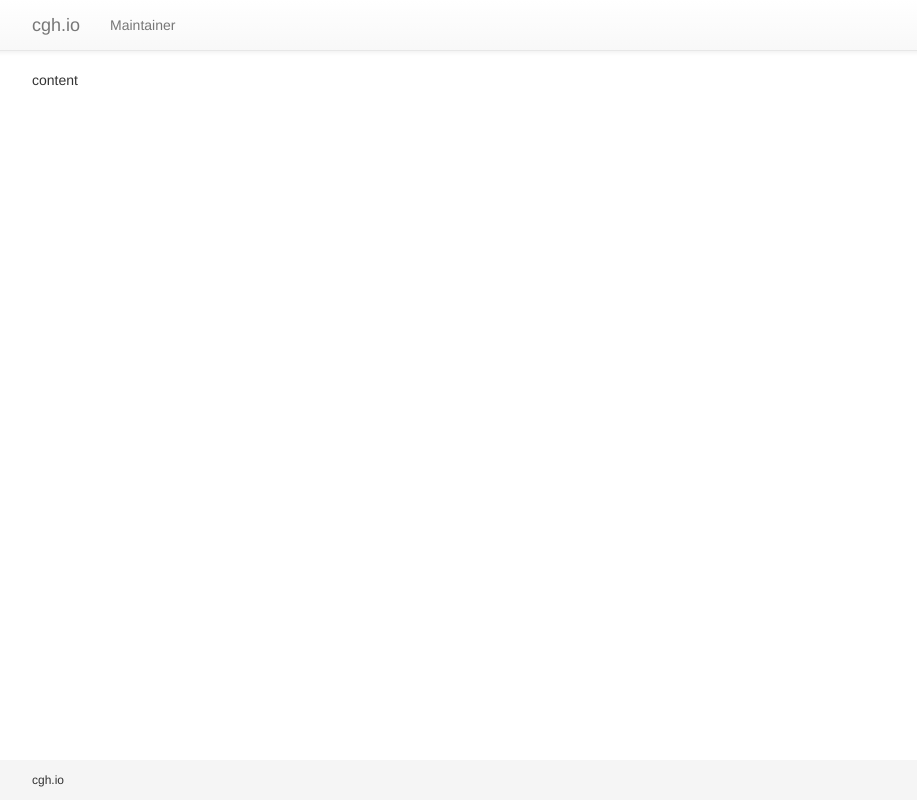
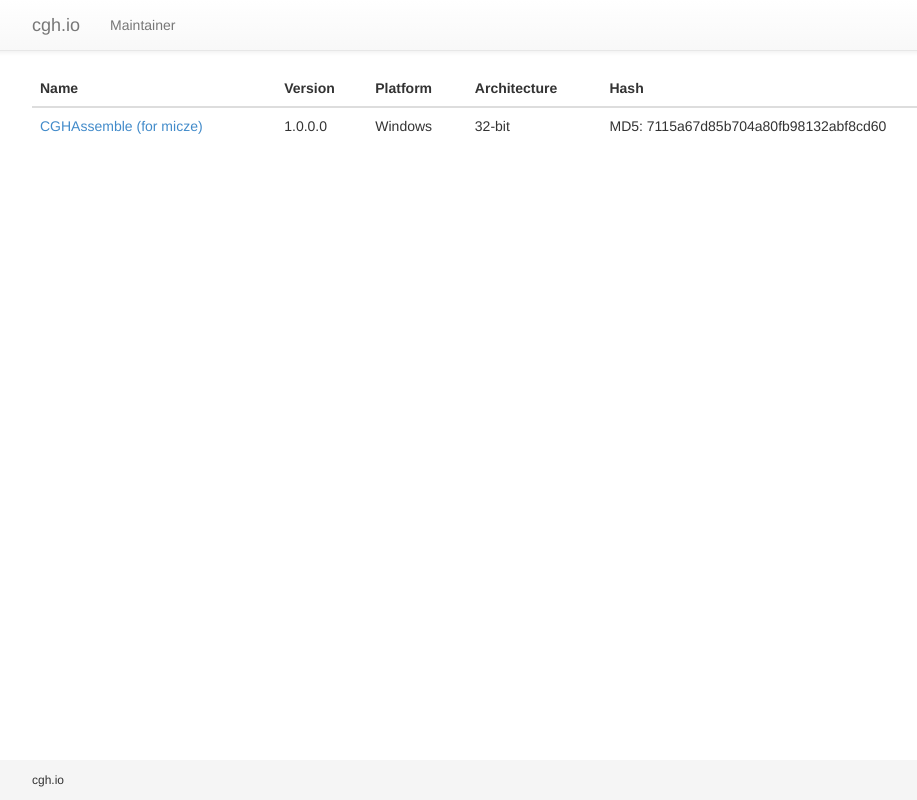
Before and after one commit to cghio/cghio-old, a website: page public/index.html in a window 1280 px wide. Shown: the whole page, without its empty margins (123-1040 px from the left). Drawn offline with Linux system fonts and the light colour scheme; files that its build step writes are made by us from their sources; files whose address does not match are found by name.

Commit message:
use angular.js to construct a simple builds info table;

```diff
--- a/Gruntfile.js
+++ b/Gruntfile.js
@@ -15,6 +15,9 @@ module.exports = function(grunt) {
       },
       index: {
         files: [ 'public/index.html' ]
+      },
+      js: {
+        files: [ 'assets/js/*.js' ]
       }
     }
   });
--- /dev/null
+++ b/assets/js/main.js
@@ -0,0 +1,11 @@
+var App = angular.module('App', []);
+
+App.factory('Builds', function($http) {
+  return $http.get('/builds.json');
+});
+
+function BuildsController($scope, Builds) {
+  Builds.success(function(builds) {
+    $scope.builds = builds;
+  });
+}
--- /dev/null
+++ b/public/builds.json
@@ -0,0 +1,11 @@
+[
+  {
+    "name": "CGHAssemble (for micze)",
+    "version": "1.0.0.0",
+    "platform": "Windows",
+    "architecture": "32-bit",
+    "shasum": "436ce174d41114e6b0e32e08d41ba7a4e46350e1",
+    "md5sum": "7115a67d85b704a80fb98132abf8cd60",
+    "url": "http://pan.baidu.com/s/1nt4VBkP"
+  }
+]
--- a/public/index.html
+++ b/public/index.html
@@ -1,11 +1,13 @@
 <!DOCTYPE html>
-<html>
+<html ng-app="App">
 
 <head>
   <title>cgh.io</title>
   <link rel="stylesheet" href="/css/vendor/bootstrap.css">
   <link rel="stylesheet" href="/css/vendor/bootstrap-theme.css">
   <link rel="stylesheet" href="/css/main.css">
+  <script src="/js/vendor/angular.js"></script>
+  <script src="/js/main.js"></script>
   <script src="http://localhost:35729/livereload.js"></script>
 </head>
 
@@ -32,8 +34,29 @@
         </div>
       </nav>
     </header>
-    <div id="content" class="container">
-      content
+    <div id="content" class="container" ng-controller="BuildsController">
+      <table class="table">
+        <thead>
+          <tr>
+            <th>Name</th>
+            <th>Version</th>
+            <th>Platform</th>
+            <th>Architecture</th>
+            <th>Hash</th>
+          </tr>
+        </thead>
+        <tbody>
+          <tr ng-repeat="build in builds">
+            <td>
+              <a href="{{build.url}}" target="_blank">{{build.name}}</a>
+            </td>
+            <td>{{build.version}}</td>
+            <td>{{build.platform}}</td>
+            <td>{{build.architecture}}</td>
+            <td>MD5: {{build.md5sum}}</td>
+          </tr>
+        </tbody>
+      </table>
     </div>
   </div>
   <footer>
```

☆ ☆ ☆ ☆ ☆

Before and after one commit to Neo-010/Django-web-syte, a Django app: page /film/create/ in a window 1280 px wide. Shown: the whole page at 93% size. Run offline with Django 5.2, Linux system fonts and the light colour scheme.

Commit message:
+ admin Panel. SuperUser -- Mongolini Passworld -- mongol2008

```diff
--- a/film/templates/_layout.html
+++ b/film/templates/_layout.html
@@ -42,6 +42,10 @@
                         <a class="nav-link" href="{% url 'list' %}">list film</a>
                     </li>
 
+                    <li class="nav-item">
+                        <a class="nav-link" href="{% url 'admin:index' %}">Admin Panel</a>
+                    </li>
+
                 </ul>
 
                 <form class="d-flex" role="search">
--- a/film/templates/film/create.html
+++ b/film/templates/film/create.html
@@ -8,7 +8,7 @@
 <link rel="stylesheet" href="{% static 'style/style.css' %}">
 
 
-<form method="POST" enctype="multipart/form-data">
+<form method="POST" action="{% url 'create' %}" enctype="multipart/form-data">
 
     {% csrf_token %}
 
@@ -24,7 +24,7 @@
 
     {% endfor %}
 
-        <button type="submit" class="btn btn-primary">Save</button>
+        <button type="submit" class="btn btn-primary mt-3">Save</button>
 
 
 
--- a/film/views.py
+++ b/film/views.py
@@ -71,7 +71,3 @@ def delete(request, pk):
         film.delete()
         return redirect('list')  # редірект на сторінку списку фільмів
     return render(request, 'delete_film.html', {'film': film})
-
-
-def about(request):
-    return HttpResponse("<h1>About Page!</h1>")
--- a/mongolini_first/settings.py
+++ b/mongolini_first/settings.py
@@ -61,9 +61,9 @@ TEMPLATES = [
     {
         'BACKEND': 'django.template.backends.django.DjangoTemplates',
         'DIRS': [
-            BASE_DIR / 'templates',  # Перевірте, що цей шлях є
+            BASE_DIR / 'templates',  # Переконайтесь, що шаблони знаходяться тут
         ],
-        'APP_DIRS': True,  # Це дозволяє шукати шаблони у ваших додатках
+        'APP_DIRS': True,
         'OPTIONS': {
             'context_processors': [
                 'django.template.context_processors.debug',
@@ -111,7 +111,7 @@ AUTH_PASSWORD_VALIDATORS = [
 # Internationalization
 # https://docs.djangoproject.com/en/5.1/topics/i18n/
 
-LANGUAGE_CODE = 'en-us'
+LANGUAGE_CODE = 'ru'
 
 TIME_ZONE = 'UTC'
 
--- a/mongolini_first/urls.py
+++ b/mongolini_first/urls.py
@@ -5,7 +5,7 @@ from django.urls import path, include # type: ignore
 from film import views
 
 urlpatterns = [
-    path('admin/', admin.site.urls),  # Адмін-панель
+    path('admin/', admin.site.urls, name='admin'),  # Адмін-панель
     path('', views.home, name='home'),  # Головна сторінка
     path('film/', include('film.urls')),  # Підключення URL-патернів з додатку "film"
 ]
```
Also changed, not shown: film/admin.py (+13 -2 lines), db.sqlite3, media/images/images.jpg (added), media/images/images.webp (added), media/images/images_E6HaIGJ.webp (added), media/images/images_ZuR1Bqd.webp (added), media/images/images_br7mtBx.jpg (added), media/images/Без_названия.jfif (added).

☆ ☆ ☆ ☆ ☆

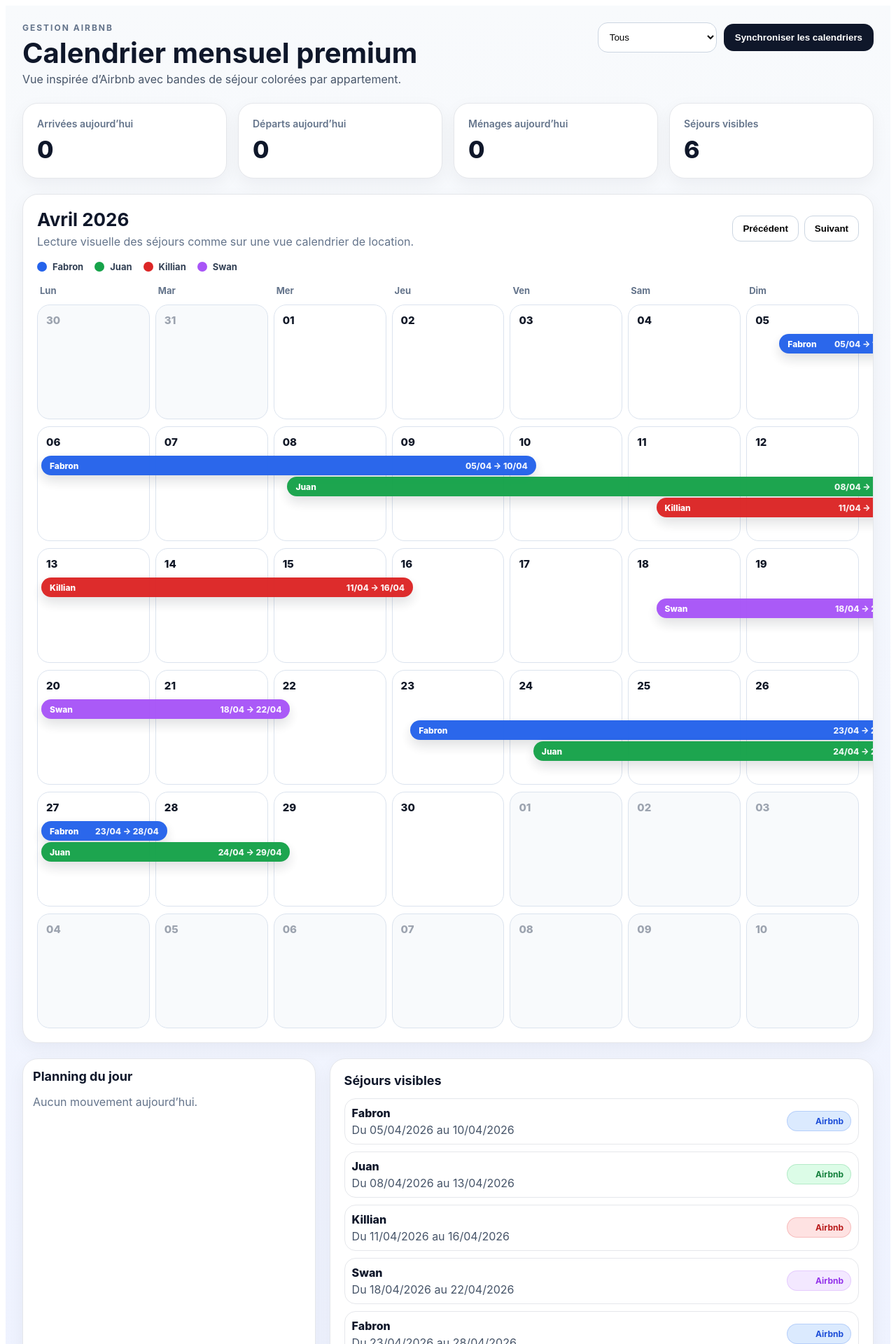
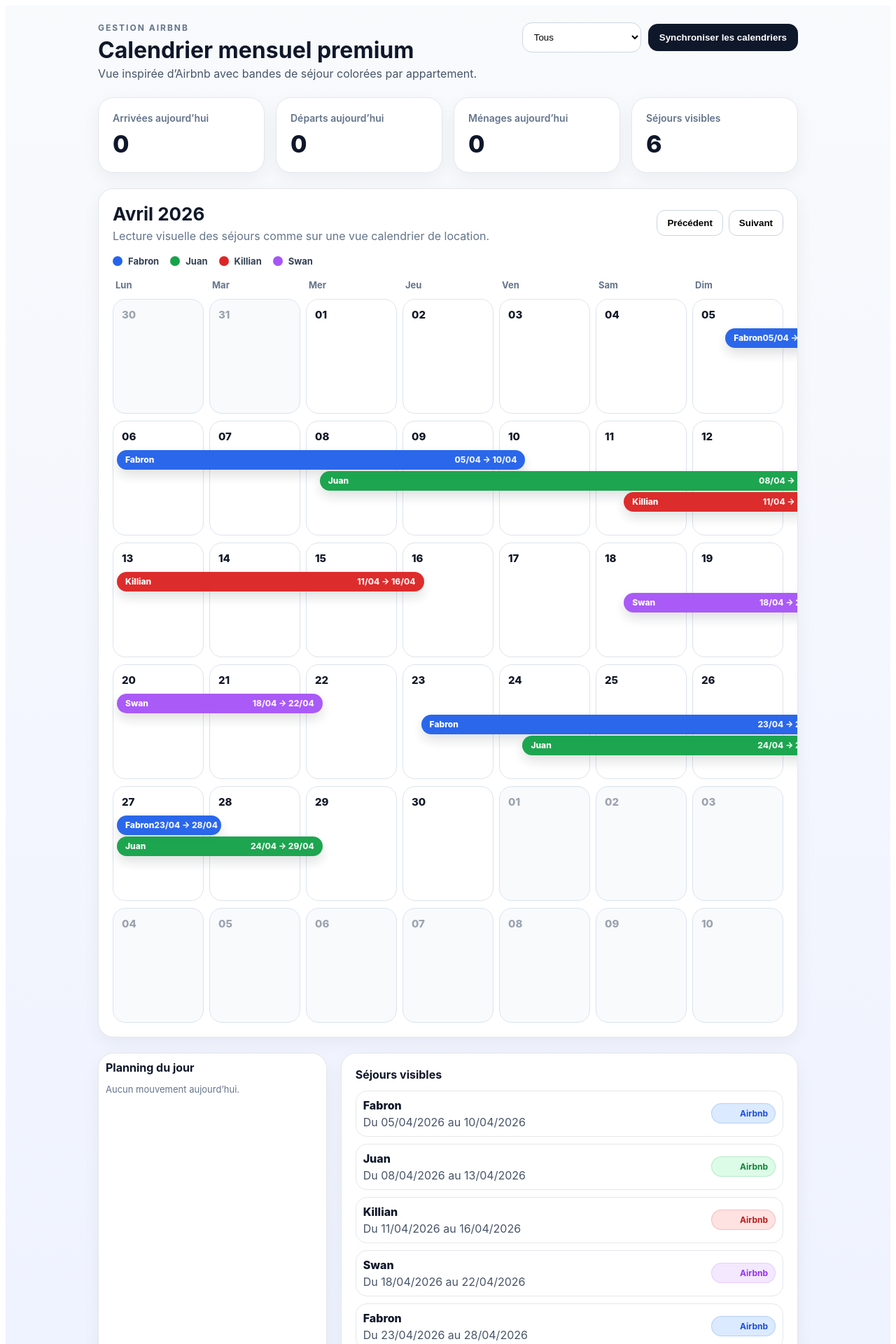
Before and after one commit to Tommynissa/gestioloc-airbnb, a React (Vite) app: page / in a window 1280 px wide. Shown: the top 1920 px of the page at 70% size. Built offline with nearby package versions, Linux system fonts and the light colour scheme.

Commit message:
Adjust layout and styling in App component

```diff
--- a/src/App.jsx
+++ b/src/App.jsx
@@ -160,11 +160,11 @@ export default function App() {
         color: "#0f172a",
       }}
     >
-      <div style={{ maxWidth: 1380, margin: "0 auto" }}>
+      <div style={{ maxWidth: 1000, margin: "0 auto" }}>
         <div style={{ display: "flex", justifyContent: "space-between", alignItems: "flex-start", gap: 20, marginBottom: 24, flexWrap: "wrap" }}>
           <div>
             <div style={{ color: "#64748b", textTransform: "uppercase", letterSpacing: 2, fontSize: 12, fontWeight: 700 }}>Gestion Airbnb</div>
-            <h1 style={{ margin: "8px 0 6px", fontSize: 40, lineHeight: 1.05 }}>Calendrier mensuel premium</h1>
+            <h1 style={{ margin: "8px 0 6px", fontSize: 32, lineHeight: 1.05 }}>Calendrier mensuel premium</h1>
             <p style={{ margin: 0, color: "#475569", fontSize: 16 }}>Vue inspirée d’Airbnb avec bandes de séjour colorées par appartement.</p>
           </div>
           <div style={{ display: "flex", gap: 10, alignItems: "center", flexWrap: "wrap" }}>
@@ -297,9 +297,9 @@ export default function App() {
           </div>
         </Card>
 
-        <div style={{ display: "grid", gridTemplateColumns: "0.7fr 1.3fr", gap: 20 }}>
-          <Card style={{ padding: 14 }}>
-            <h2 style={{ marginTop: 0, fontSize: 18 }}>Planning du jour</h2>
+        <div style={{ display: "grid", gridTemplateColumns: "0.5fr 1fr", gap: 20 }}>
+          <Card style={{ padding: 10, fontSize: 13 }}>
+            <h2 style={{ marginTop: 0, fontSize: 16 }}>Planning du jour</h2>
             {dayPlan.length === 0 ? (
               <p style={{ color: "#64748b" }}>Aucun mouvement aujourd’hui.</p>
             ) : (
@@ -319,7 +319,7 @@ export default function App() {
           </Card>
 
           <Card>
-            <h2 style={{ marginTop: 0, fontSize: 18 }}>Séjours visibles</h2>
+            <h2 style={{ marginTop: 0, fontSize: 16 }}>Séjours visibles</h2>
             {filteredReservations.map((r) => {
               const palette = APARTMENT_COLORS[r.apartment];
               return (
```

☆ ☆ ☆ ☆ ☆

- [Exercise goal]: Across the data, pull every line containing the string "index".

- [Answer area]:
Before and after one commit to cghio/cghio-old, a website: page public/index.html in a window 1280 px wide. Shown: the whole page, without its empty margins (123-1040 px from the left). Drawn offline with Linux system fonts and the light colour scheme; files that its build step writes are made by us from their sources; files whose address does not match are found by name.
       index: {
         files: [ 'public/index.html' ]
--- a/public/index.html
+++ b/public/index.html
+                        <a class="nav-link" href="{% url 'admin:index' %}">Admin Panel</a>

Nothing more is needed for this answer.